In the latest step towards future growth and modernization, Iowa has introduced a marijuana legalization bill to the State. On February 21, 2023, lawmakers in the Iowa House of Representative unveiled the proposed legislation to the public. Is passed, the legislation could legalize the possession of cannabis containing up to 500 milligrams of THC for adults aged 21 and older with valid identification. It would also “seek to decrease penalties for marijuana possession and expunge records for non-violent marijuana convictions,” according to the announcement.
Iowa citizens have previously expressed interest in legalizing cannabis prior to this, as well. A Des Moines Register poll in 2021 found that 54% of adults in Iowa supported legalizing cannabis for recreational use, while 39% said they were opposed. Iowa’s Republican governor, Kim Reynolds, has also “opposed any efforts to legalize marijuana in Iowa”, even going so far as to veto a previous amendment to the state’s existing medical marijuana bill.
Despite the strong support from the citizens and the House democrats, the new bill still faces long odds in Iowa’s General Assembly, where both the state Senate and House are controlled by Republicans who have expressed that they’re in no mood for recreational legalization of marijuana.
The bill introduced by Democrats would allow “Iowans 21 and older to purchase weed for recreational use from a licensed store, and includes a 10% excise tax and 1% surcharge,” and would “would funnel money towards schools, mental health, and local public safety departments,” according to the democratic spokesperson. This would help funnel the current cannabis taxes being paid out of state back into the state of Iowa, keeping the tax revenue local for state use.
The bill would also eliminate criminal penalties for individuals possessing up to a half-ounce of marijuana and would reclassify such possession as a civil penalty.

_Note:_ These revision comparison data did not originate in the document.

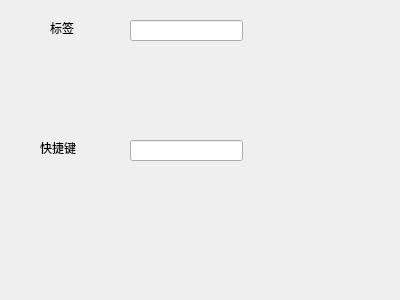
Above: Resources/windows/ui/node-editor.ui from StreamMediaWorkspace/CoderChanged before the change. Below: the same form after it.
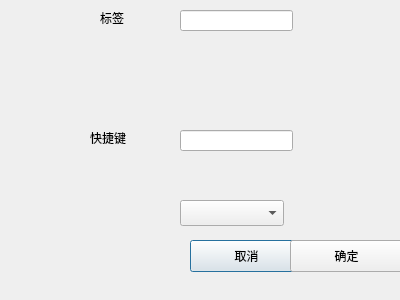
That is the form after the change.

Commit message: add node editor py

The edit to the form file:
```diff
--- a/Resources/windows/ui/node-editor.ui
+++ b/Resources/windows/ui/node-editor.ui
@@ -13,21 +13,11 @@
   <property name="windowTitle">
    <string>Node Edit Dialog</string>
   </property>
-  <widget class="QLineEdit" name="lineEditText">
-   <property name="geometry">
-    <rect>
-     <x>130</x>
-     <y>20</y>
-     <width>113</width>
-     <height>21</height>
-    </rect>
-   </property>
-  </widget>
   <widget class="QLabel" name="label">
    <property name="geometry">
     <rect>
-     <x>50</x>
-     <y>20</y>
+     <x>100</x>
+     <y>10</y>
      <width>60</width>
      <height>16</height>
     </rect>
@@ -36,11 +26,41 @@
     <string>标签</string>
    </property>
   </widget>
+  <widget class="QLineEdit" name="lineEditText">
+   <property name="geometry">
+    <rect>
+     <x>180</x>
+     <y>10</y>
+     <width>113</width>
+     <height>21</height>
+    </rect>
+   </property>
+  </widget>
+  <widget class="QLineEdit" name="lineEditShotCut">
+   <property name="geometry">
+    <rect>
+     <x>180</x>
+     <y>130</y>
+     <width>113</width>
+     <height>21</height>
+    </rect>
+   </property>
+  </widget>
+  <widget class="QComboBox" name="comboBoxToNode">
+   <property name="geometry">
+    <rect>
+     <x>180</x>
+     <y>200</y>
+     <width>104</width>
+     <height>26</height>
+    </rect>
+   </property>
+  </widget>
   <widget class="QLabel" name="label_2">
    <property name="geometry">
     <rect>
-     <x>40</x>
-     <y>140</y>
+     <x>90</x>
+     <y>130</y>
      <width>60</width>
      <height>16</height>
     </rect>
@@ -49,14 +69,30 @@
     <string>快捷键</string>
    </property>
   </widget>
-  <widget class="QLineEdit" name="lineEditShotCut">
+  <widget class="QPushButton" name="pushButtonCancel">
    <property name="geometry">
     <rect>
-     <x>130</x>
-     <y>140</y>
+     <x>190</x>
+     <y>240</y>
      <width>113</width>
-     <height>21</height>
+     <height>32</height>
     </rect>
+   </property>
+   <property name="text">
+    <string>取消</string>
+   </property>
+  </widget>
+  <widget class="QPushButton" name="pushButtonOK">
+   <property name="geometry">
+    <rect>
+     <x>290</x>
+     <y>240</y>
+     <width>113</width>
+     <height>32</height>
+    </rect>
+   </property>
+   <property name="text">
+    <string>确定</string>
    </property>
   </widget>
  </widget>
```
Left out of the diff: 4 changed lines with no effect on the pictures. The commit also changes 3 other files.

It would also reduce other possession charges from felonies to misdemeanors and expunge criminal records of nonviolent marijuana possession convictions, driving down the state’s crime and allowing thousands of Iowans to have a clean record after the change.
Unfortunately, GOP party leaders do not expect the recreational marijuana legalization bill to pass or even to advance this year, but the fact that discussions are being started means that the coming years may bring a much-needed change to Iowa’s current laws.